# Data extract
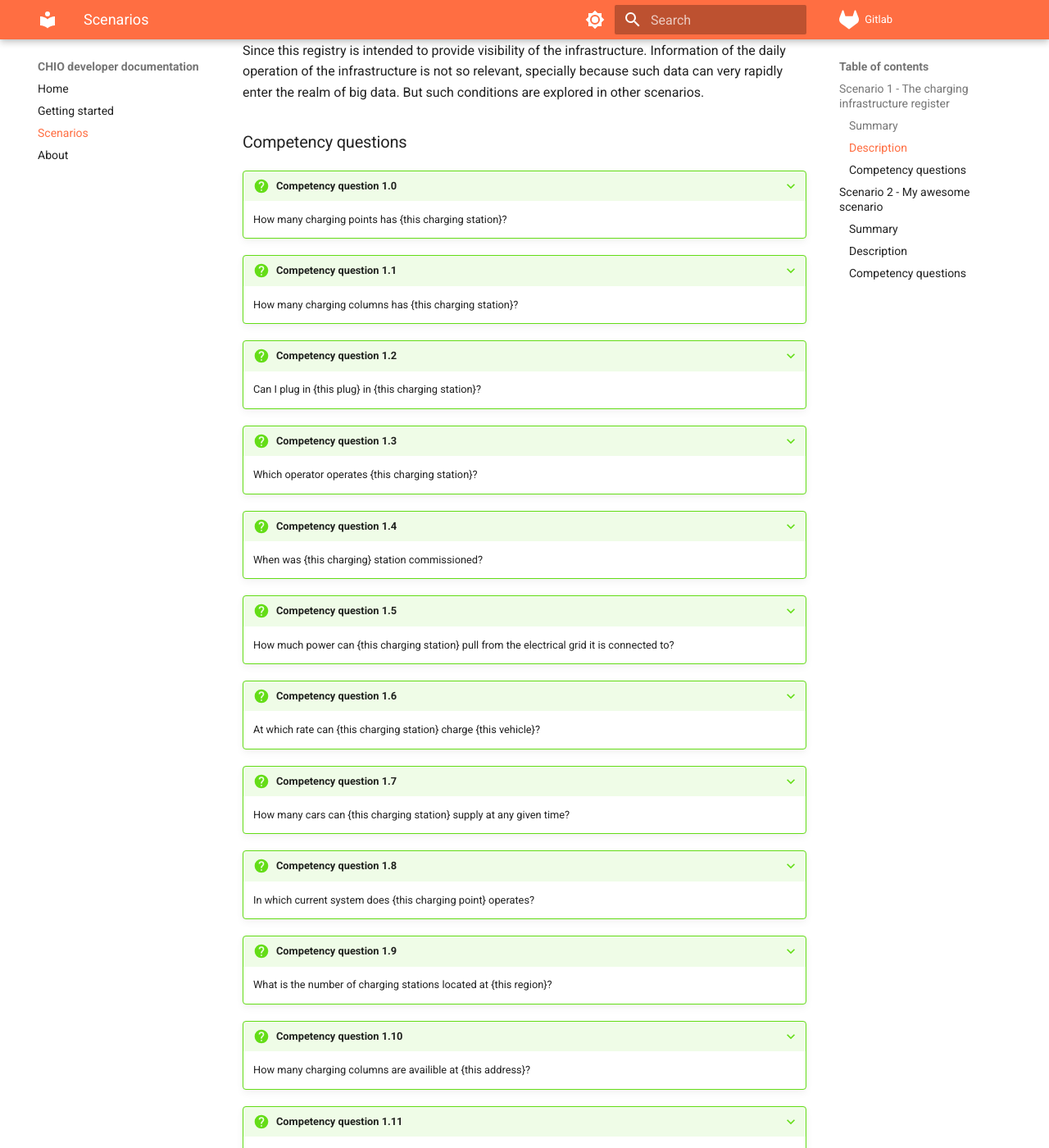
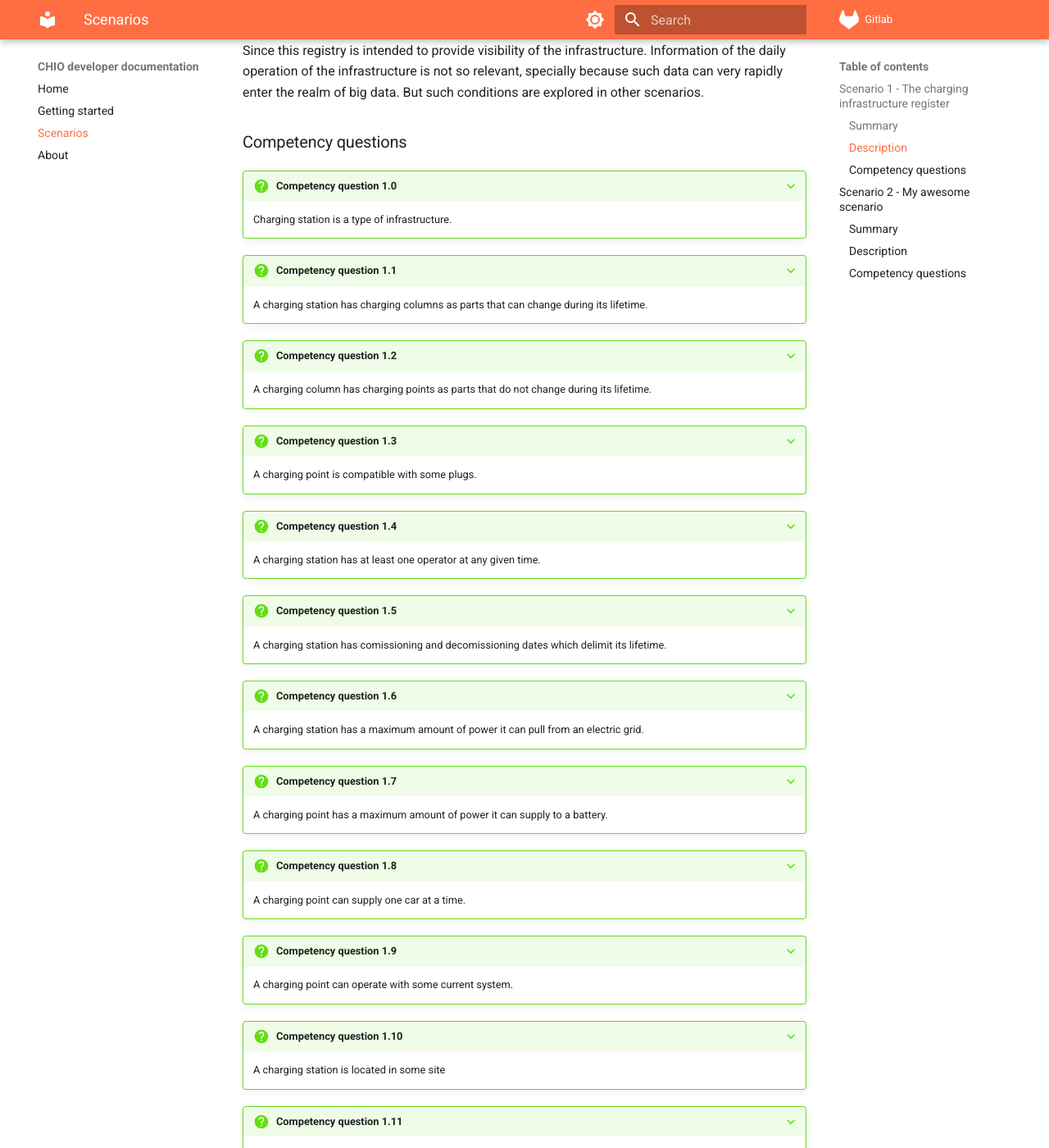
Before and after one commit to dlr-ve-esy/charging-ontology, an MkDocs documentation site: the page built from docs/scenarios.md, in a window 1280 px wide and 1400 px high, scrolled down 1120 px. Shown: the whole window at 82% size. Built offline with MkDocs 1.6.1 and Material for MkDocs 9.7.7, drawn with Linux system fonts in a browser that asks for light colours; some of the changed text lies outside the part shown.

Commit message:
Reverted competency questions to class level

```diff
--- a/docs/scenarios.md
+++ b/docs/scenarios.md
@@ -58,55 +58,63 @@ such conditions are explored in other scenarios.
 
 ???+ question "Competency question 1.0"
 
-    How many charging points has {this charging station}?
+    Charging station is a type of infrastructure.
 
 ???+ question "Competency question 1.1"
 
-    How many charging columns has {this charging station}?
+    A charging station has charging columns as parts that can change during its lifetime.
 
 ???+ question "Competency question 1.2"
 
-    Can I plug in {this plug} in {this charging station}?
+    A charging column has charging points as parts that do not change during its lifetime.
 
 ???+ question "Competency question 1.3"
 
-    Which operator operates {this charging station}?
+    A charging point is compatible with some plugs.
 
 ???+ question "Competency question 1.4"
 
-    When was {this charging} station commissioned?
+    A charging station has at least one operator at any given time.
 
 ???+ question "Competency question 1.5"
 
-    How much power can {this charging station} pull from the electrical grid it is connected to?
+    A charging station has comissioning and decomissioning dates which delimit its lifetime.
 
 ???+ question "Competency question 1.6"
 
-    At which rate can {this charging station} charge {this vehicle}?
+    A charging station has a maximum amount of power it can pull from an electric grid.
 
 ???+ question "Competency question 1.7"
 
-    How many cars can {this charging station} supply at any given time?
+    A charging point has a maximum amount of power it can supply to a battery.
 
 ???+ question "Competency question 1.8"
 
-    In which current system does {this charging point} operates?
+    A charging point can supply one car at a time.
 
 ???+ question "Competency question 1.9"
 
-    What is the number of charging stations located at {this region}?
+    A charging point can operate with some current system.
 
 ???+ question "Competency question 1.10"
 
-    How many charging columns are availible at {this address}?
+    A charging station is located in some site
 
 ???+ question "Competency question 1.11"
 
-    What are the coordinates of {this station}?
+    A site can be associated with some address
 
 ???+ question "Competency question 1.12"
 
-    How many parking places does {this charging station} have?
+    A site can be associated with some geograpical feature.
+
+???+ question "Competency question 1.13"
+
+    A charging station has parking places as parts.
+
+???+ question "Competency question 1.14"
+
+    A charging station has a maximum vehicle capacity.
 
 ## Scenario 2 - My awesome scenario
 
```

# Work instructions
From the data above, copy each line where the string "scenarios" appears.

# Task solution
Before and after one commit to dlr-ve-esy/charging-ontology, an MkDocs documentation site: the page built from docs/scenarios.md, in a window 1280 px wide and 1400 px high, scrolled down 1120 px. Shown: the whole window at 82% size. Built offline with MkDocs 1.6.1 and Material for MkDocs 9.7.7, drawn with Linux system fonts in a browser that asks for light colours; some of the changed text lies outside the part shown.
--- a/docs/scenarios.md
+++ b/docs/scenarios.md
@@ -58,55 +58,63 @@ such conditions are explored in other scenarios.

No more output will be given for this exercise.